■ **Exercise prompt**
Each line of the data must be given back verbatim, with pictures removed.

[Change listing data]
******************************

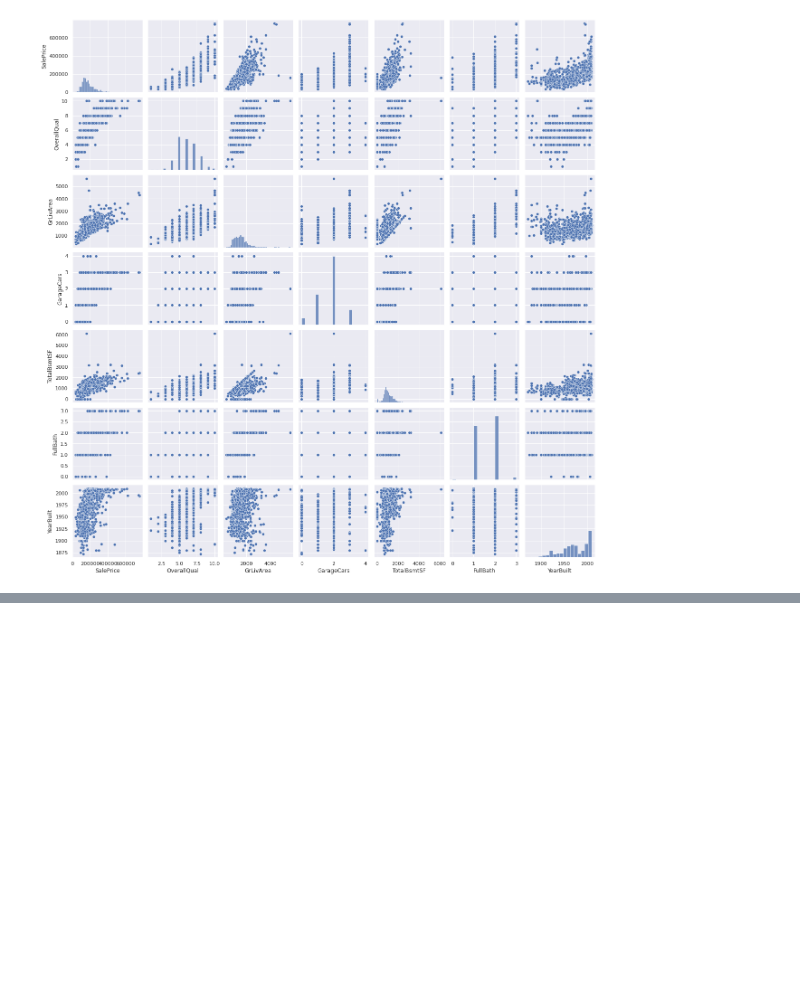
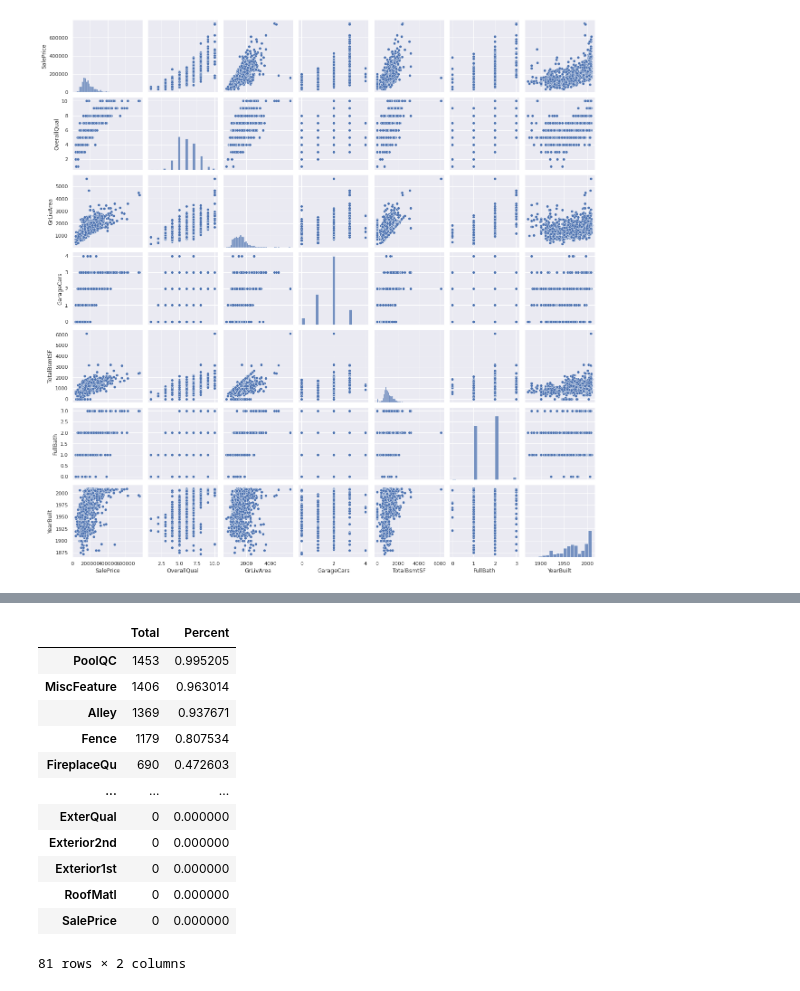
Before and after one commit to hiro106/kaggle_iowa-house-prices, a Jupyter notebook: Comprehensive_data_exploration_with_Python.ipynb, the cells around one changed output, grey strips where cells are left out. Saved outputs shown, nothing was run; the diff lists cells and outputs as text; code cells hidden in the pictures; blank space fills up the shorter version.

```diff
--- a/Comprehensive_data_exploration_with_Python.ipynb
+++ b/Comprehensive_data_exploration_with_Python.ipynb
@@ -349,3 +349,6 @@ sns.pairplot(df_train[cols], size = 2.5)
 # %% [output]
 <seaborn.axisgrid.PairGrid at 0x...>
 [figure]
+# %%
+#missing data
+total = df_train.isnull().sum().sort_values(ascending=False)
@@ -351,0 +370,2 @@ sns.pairplot(df_train[cols], size = 2.5)
+# %%
+percent = (df_train.isnull().sum()/df_train.isnull().count()).sort_values(ascending=False)
@@ -351,0 +387,18 @@ sns.pairplot(df_train[cols], size = 2.5)
+# %%
+missing_data = pd.concat([total, percent], axis=1, keys=['Total', 'Percent'])
+# %%
+missing_data
+# %% [output]
+|  | Total | Percent |
+| PoolQC | 1453 | 0.995205 |
+| MiscFeature | 1406 | 0.963014 |
+| Alley | 1369 | 0.937671 |
+| Fence | 1179 | 0.807534 |
+| FireplaceQu | 690 | 0.472603 |
+| ... | ... | ... |
+| ExterQual | 0 | 0.000000 |
+| Exterior2nd | 0 | 0.000000 |
+| Exterior1st | 0 | 0.000000 |
+| RoofMatl | 0 | 0.000000 |
+| SalePrice | 0 | 0.000000 |
+81 rows × 2 columns
```
Also changed, not shown: parts of 3 cells of this notebook.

******************************

■ **Result of the task**
Before and after one commit to hiro106/kaggle_iowa-house-prices, a Jupyter notebook: Comprehensive_data_exploration_with_Python.ipynb, the cells around one changed output, grey strips where cells are left out. Saved outputs shown, nothing was run; the diff lists cells and outputs as text; code cells hidden in the pictures; blank space fills up the shorter version.

```diff
--- a/Comprehensive_data_exploration_with_Python.ipynb
+++ b/Comprehensive_data_exploration_with_Python.ipynb
@@ -349,3 +349,6 @@ sns.pairplot(df_train[cols], size = 2.5)
 # %% [output]
 <seaborn.axisgrid.PairGrid at 0x...>
 [figure]
+# %%
+#missing data
+total = df_train.isnull().sum().sort_values(ascending=False)
@@ -351,0 +370,2 @@ sns.pairplot(df_train[cols], size = 2.5)
+# %%
+percent = (df_train.isnull().sum()/df_train.isnull().count()).sort_values(ascending=False)
@@ -351,0 +387,18 @@ sns.pairplot(df_train[cols], size = 2.5)
+# %%
+missing_data = pd.concat([total, percent], axis=1, keys=['Total', 'Percent'])
+# %%
+missing_data
+# %% [output]
+|  | Total | Percent |
+| PoolQC | 1453 | 0.995205 |
+| MiscFeature | 1406 | 0.963014 |
+| Alley | 1369 | 0.937671 |
+| Fence | 1179 | 0.807534 |
+| FireplaceQu | 690 | 0.472603 |
+| ... | ... | ... |
+| ExterQual | 0 | 0.000000 |
+| Exterior2nd | 0 | 0.000000 |
+| Exterior1st | 0 | 0.000000 |
+| RoofMatl | 0 | 0.000000 |
+| SalePrice | 0 | 0.000000 |
+81 rows × 2 columns
```
Also changed, not shown: parts of 3 cells of this notebook.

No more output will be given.